This 2013 video says about itself:
Tanzania is actually a rich country – rich in natural resources. Industrial mining companies have been exploiting Tanzania’s gold deposits since the turn of the millennium. But, as in so many of Africa’s resource-rich countries, the profits end up in the hands of a very few.
Every day, in a gold mine in the country’s northwest, rich and poor meet when hundreds of local villagers illegally invade the premises. The Canadian mining corporation Barrick Gold tries to keep the trespassers out, but many people have already lost their lives.
By Liz May in Britain:
British firms must be held to account
Wednesday 10th September 2014
Human rights abuses and deaths caused by London-listed firms should be tried in our courts, says LIZ MAY
SEVEN in 10 MPs polled want British companies held to account in Britain for harm caused in developing countries, amid growing concern over human rights abuses, including loss of livelihoods, injuries and deaths.

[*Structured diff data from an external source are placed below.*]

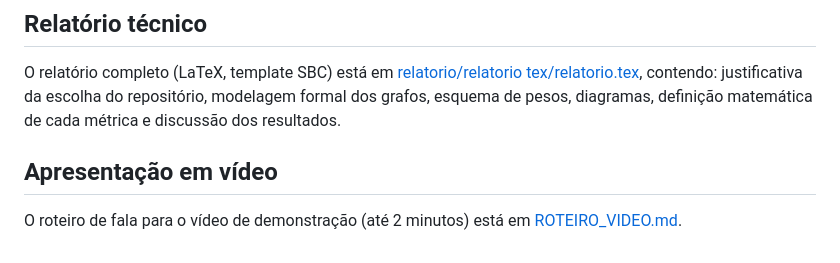
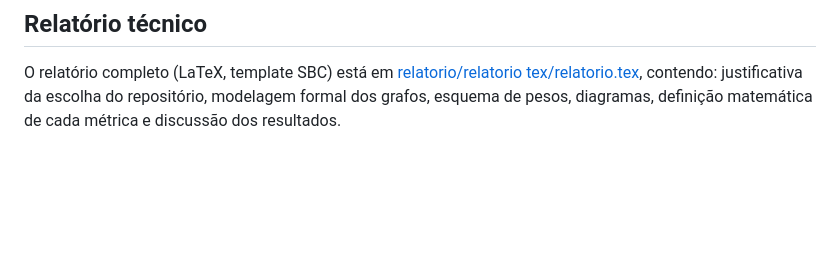
Before and after one commit to joaovictorz10/TP-Grafos, a Markdown page: README.md, the part around the change. Drawn GitHub-style; blank space fills up the shorter version.

Commit message:
Delete video presentation section
Removed video presentation section from README.

```diff
--- a/README.md
+++ b/README.md
@@ -187,8 +187,3 @@ O relatório completo (LaTeX, template SBC) está em
 contendo: justificativa da escolha do repositório, modelagem formal dos grafos,
 esquema de pesos, diagramas, definição matemática de cada métrica e discussão dos
 resultados.
-
-## Apresentação em vídeo
-
-O roteiro de fala para o vídeo de demonstração (até 2 minutos) está em
-[ROTEIRO_VIDEO.md](ROTEIRO_VIDEO.md).
```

In a poll, almost three-quarters (71 per cent) of politicians surveyed favoured action, including over three in five (62 per cent) Conservatives. The proportion of the public behind the move is even larger, at 78 per cent, including the same ratio of Conservative voters.

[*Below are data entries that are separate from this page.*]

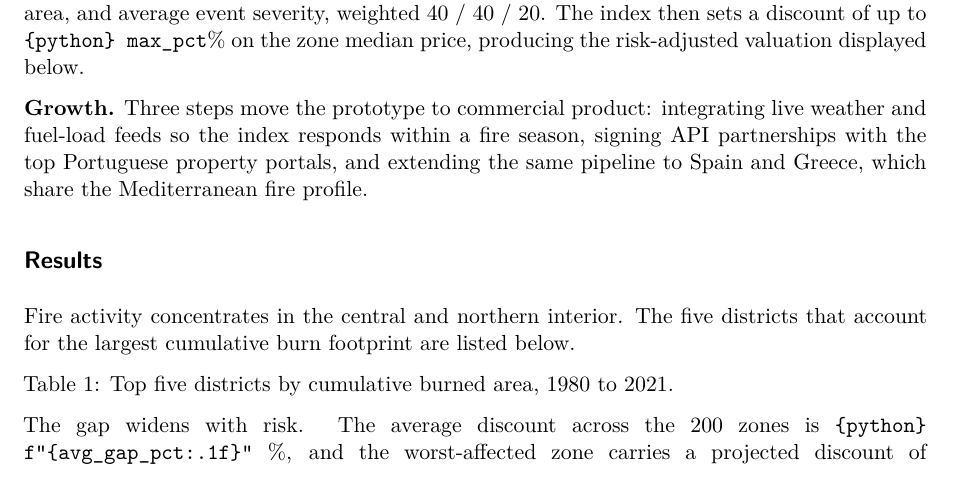
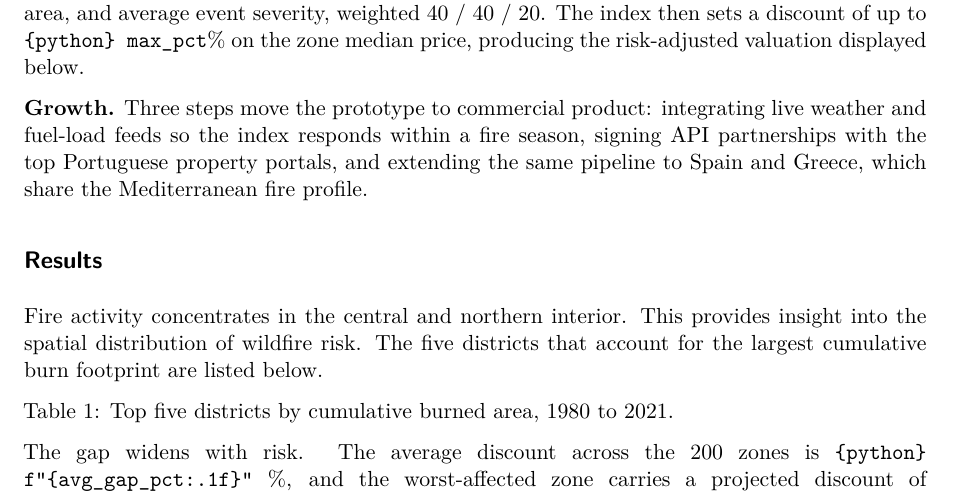
Before and after one commit to dufourlorenzo/safeyield, a Quarto document (report.qmd): part of page 2 of 3, cut so that both start at the same text. Rendered offline with R 4.5, knitr and Pandoc in place of Quarto, then LaTeX, with nearby package versions; the code chunks are not run, so their results and figures are left out.

Commit message:
Report formatting

````diff
--- a/report.qmd
+++ b/report.qmd
@@ -284,7 +284,7 @@ plt.tight_layout()
 plt.show()
 ```
 
-Fire activity concentrates in the central and northern interior. The five districts that account for the largest cumulative burn footprint are listed below.
+Fire activity concentrates in the central and northern interior. This provides insight into the spatial distribution of wildfire risk. The five districts that account for the largest cumulative burn footprint are listed below.
 
 ::: {#tbl-top-districts}
 ```{python}
````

The Dods poll was conducted online with 100 MPs between July 3 and 28. The Populus research was carried out via telephone interviews with 1,003 members of the public from August 8-10.
This new independent opinion research comes after 1,130 Bangladeshi deaths in the Rana Plaza disaster last year, many of whom were producing clothes for British stores. It also follows the deaths of at least 16 local people at a gold mine in Tanzania owned by a British-registered firm.

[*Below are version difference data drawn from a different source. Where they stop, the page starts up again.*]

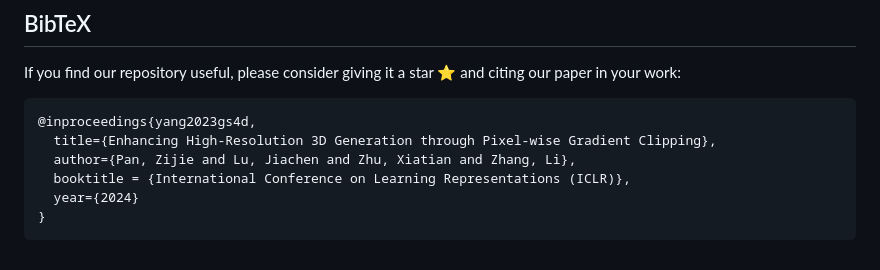
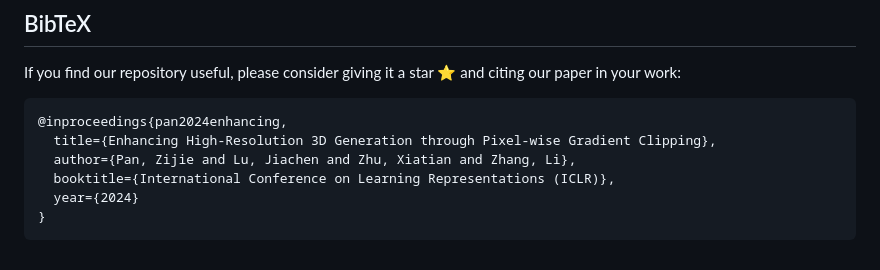
Before and after one commit to fudan-zvg/PGC-3D, a Markdown page: README.md, the part around the change. Drawn GitHub-style.

````diff
--- a/README.md
+++ b/README.md
@@ -116,10 +116,10 @@ Incorporating the proficient and potent **PGC** implementation into SDXL guidanc
 ## BibTeX
 If you find our repository useful, please consider giving it a star ⭐ and citing our paper in your work:
 ```
-@inproceedings{yang2023gs4d,
+@inproceedings{pan2024enhancing,
   title={Enhancing High-Resolution 3D Generation through Pixel-wise Gradient Clipping},
   author={Pan, Zijie and Lu, Jiachen and Zhu, Xiatian and Zhang, Li},
-  booktitle = {International Conference on Learning Representations (ICLR)},
+  booktitle={International Conference on Learning Representations (ICLR)},
   year={2024}
 }
 ```
````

The MPs’ poll, from Dods, and the public survey, by Populus, have been published to launch a major campaign to put pressure on the next government to enable British companies to be held to account and bring justice for overseas victims.
Our fair-trade company, Traidcraft, launched the campaign just over a year after British ministers published their action plan on business and human rights in response to UN guiding principles on the issue.
Traidcraft sources products from around 30 countries worldwide as part of its mission to fight poverty through trade. It also campaigns to ensure people living in poverty can benefit from mainstream trading activities.
The government plan was launched by the then foreign secretary William Hague and Business Secretary Vince Cable last September. Though the British government was the first to publish a national action plan, Traidcraft is dismayed by the lack of action since publication, especially on access to justice.
In a hardhitting report, Traidcraft highlights the building collapse at Rana Plaza, where many low-paid young women claim that they were forced to continue work, despite concerns about cracks in the building.
Masuma, a Rana Plaza survivor, said: “There was so much debris, you could barely see. I closed my eyes and started to crawl my way towards the window.”
Traidcraft points to more garment workers’ deaths in Bangladesh and other countries, and is demanding that British companies be held to account if they knowingly source from dangerous or exploitative factories.
In addition, the report — Justice: We Mean Business — outlines how British-listed African Barrick Gold, Tanzania’s largest gold producer, has taken a “heavy-handed” approach to security at the mine, which resulted in several police shootings of local people.
This video from Canada says about itself:
Toronto Tanzania Solidarity
9 June 2011
Approximately 70 people gathered outside the University of Toronto’s Munk School of Global Affairs for a commemoration held for the seven individuals killed in Tanzania at African Barrick Gold’s North Mara Mine. Peter Munk, who recently donated $35million to the University, is the founder of Barrick Gold.
The Liz May article continues:
Emmanuel Gesabo, the son of 56-year-old Magige Ghati Gesabo, died after police providing security at the mine shot him. Magige said: “He was my eldest son, and my family depended on him so much. He was going to look after me when I got old and now he is gone.”
He is among a group of Tanzanians who are now suing the company in the English courts.
But Traidcraft points out that this option may not be open to similar cases in future.
In order to stop British companies operating with impunity around the world, there must be an option to hold them to account in Britain and for victims to pursue justice in Britain. These polls indicate clear majority support for this option among the MPs and the public surveyed.
In the run-up to the election, we call on all political parties to consider how to enable access to justice for people who have suffered at the hands of British firms. Only then would international trade be truly just.
Traidcraft urges people to join the campaign by requesting postcards to send to party leaders, by telephoning (0191) 491 0855, or by taking action online at www.traidcraft.co.uk/justicecampaign
Liz May is head of policy and advocacy at Traidcraft.